Ok, that title sucks, but I couldn’t think of anything witty. Anyway, I just got done reading an article over at Ars Technica:
Cox’s DRM patent less than meets the eye
1/17/2007 9:01:09 AM, by Timothy B. Lee
On Monday, Slashdot reported that legendary Linux kernel developer Alan Cox filed a patent application in June 2005 related to digital rights management technology. Cox’s patent describes software that would automatically suspend operations if the user was found to be out of compliance with the software’s licensing terms but that would save the user’s data before suspending to prevent data loss.
The topic of the article was interesting, but what I really liked was the last paragraph:
The fact that even Red Hat, a company publicly opposed to software patents and unlikely to assert them against anyone, feels the need to apply for dozens of patents suggests that there are serious problems with the American patent system. The resources Red Hat spends hiring lawyers to obtain patents it will most likely never use could be more productively spent hiring programmers and customer support personnel to do useful work.

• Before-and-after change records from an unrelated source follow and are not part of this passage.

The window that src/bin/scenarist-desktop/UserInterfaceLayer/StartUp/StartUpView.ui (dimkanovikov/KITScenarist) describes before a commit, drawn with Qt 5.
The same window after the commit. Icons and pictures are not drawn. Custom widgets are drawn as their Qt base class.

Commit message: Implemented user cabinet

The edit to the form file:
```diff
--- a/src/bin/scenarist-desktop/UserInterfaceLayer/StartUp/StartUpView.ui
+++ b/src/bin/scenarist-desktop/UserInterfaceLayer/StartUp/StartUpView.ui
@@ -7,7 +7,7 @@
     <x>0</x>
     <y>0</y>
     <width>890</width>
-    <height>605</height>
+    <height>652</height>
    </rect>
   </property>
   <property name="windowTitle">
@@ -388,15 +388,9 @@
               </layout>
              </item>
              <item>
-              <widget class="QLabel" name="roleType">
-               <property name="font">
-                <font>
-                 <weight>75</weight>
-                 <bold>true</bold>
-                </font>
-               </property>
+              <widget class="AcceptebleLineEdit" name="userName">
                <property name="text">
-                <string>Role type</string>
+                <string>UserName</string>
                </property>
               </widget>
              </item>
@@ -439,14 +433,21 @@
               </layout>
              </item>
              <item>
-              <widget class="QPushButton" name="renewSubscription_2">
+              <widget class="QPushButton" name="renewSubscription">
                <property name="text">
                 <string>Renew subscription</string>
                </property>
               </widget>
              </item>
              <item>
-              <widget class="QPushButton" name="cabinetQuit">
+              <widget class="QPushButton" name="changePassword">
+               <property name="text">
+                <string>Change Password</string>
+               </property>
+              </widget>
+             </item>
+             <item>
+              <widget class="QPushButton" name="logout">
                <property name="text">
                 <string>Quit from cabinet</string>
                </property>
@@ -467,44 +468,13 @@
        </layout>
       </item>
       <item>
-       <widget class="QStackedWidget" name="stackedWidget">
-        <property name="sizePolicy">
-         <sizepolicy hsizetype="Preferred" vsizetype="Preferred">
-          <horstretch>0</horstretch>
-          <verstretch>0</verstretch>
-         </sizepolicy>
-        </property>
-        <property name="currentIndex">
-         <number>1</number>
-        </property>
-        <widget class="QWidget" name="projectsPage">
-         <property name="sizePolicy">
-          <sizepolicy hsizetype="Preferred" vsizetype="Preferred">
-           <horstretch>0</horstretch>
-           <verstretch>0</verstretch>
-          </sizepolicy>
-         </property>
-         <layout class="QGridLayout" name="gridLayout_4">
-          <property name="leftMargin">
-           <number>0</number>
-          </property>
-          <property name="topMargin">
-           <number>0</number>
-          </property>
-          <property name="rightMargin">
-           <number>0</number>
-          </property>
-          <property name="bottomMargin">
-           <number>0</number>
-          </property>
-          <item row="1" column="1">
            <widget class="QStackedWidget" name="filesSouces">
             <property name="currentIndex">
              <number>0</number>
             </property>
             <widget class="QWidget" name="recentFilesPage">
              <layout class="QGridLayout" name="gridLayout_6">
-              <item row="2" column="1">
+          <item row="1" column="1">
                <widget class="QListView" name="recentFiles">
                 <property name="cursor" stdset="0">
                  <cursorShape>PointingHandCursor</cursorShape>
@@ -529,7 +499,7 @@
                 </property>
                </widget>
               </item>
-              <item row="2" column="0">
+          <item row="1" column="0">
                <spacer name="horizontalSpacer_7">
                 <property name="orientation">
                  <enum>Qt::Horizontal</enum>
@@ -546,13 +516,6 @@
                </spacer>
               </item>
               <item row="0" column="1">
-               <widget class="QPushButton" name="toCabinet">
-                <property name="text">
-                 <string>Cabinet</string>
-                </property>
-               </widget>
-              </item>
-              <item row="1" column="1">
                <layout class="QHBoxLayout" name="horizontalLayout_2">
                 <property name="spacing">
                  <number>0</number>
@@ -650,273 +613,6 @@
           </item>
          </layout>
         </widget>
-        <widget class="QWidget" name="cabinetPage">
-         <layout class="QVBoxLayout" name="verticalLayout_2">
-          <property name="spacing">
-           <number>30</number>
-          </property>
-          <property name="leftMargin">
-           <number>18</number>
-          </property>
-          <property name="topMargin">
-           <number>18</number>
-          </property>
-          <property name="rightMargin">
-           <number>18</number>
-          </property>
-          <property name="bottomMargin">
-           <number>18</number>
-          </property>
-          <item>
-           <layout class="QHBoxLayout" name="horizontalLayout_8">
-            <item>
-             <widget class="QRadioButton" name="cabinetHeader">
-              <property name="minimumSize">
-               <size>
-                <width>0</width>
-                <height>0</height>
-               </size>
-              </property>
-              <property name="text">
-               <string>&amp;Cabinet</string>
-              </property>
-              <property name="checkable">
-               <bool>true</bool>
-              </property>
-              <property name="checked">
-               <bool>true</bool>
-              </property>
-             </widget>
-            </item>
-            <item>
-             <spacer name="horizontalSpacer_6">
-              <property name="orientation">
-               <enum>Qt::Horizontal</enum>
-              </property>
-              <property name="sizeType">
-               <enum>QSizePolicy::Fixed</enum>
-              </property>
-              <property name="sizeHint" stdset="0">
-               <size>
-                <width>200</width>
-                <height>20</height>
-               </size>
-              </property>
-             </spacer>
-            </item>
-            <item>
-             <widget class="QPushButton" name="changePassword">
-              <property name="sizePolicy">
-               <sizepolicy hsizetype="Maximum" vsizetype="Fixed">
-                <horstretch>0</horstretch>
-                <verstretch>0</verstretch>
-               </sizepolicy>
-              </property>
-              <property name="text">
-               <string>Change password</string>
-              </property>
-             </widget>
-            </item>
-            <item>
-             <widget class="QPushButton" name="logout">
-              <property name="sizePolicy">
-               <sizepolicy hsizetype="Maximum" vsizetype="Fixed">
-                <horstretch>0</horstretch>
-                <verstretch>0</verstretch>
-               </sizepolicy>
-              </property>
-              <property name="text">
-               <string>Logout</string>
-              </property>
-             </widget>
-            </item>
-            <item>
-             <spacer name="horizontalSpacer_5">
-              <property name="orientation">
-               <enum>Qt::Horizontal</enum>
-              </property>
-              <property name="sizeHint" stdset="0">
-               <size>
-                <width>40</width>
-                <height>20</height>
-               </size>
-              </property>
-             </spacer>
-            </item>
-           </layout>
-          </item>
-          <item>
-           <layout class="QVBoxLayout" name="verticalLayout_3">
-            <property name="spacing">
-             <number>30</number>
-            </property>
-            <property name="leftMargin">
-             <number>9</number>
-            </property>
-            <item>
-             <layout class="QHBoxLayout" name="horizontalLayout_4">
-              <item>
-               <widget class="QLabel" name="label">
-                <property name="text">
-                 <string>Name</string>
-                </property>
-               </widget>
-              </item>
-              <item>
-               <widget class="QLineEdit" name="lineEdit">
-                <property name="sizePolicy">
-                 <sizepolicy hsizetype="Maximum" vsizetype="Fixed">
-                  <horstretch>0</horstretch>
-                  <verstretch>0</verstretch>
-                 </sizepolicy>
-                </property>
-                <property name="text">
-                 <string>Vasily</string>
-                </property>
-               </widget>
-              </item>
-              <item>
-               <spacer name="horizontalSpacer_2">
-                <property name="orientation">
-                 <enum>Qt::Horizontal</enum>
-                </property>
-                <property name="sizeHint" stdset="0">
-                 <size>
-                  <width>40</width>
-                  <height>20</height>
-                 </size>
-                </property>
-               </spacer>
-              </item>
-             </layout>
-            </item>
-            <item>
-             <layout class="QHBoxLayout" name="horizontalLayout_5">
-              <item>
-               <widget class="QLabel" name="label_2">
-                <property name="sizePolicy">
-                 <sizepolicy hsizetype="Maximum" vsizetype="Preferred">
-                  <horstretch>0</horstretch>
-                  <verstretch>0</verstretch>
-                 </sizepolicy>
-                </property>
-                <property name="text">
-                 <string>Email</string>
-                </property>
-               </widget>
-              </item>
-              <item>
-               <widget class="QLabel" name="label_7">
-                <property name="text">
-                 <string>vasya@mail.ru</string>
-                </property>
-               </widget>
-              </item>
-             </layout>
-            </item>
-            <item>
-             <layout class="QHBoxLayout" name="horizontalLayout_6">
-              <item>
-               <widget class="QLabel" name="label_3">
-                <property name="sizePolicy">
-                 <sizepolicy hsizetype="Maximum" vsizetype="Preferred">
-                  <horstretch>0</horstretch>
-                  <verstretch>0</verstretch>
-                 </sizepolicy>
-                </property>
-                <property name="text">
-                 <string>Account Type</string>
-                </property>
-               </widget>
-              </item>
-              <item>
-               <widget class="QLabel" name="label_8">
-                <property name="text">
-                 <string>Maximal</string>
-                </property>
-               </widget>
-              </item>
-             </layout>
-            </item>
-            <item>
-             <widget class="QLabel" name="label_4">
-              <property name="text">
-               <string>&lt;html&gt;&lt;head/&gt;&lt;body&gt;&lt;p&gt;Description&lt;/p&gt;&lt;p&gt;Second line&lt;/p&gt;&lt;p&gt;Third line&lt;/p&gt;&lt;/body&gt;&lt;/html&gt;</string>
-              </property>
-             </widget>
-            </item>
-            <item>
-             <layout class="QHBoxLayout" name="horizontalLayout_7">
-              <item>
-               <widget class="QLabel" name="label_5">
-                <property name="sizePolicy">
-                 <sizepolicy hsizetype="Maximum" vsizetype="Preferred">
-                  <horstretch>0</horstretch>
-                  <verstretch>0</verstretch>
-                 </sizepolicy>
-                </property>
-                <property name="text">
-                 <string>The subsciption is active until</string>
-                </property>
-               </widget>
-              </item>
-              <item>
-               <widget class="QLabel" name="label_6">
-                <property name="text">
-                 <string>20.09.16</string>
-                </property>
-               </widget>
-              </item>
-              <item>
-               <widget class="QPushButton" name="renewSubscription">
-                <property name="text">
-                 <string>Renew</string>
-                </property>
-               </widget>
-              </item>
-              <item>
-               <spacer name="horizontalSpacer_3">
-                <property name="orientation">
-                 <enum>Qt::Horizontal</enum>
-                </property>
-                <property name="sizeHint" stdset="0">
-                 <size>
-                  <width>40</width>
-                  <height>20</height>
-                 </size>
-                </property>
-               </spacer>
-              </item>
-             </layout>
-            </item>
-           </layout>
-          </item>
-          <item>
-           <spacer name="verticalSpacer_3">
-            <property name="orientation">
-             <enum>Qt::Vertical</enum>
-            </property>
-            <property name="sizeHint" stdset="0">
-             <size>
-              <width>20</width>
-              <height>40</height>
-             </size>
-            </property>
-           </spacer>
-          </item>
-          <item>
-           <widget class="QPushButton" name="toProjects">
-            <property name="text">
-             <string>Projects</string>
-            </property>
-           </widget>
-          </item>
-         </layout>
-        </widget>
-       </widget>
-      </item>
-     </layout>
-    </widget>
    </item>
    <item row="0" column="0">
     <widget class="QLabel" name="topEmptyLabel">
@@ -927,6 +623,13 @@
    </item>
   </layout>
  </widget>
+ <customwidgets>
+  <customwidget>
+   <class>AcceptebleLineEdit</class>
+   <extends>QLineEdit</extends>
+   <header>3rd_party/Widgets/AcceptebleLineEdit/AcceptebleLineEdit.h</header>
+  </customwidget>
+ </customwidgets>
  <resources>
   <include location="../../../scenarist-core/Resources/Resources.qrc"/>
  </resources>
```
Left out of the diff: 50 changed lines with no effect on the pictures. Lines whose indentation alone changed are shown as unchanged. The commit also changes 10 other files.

Too right. It is ludicrous that companies have to spend so much money for events that may never transpire when they could be spending money improving their products! This is roughly akin to insurance, except this is much more expensive and much less assuring. It is good to see that many of the biggest players in this industry support patent reform, even some that we wouldn’t expect. I hope that people in the European Union continue to fight the good fight.
This seems like a good site. Check it out: http://www.nosoftwarepatents.com/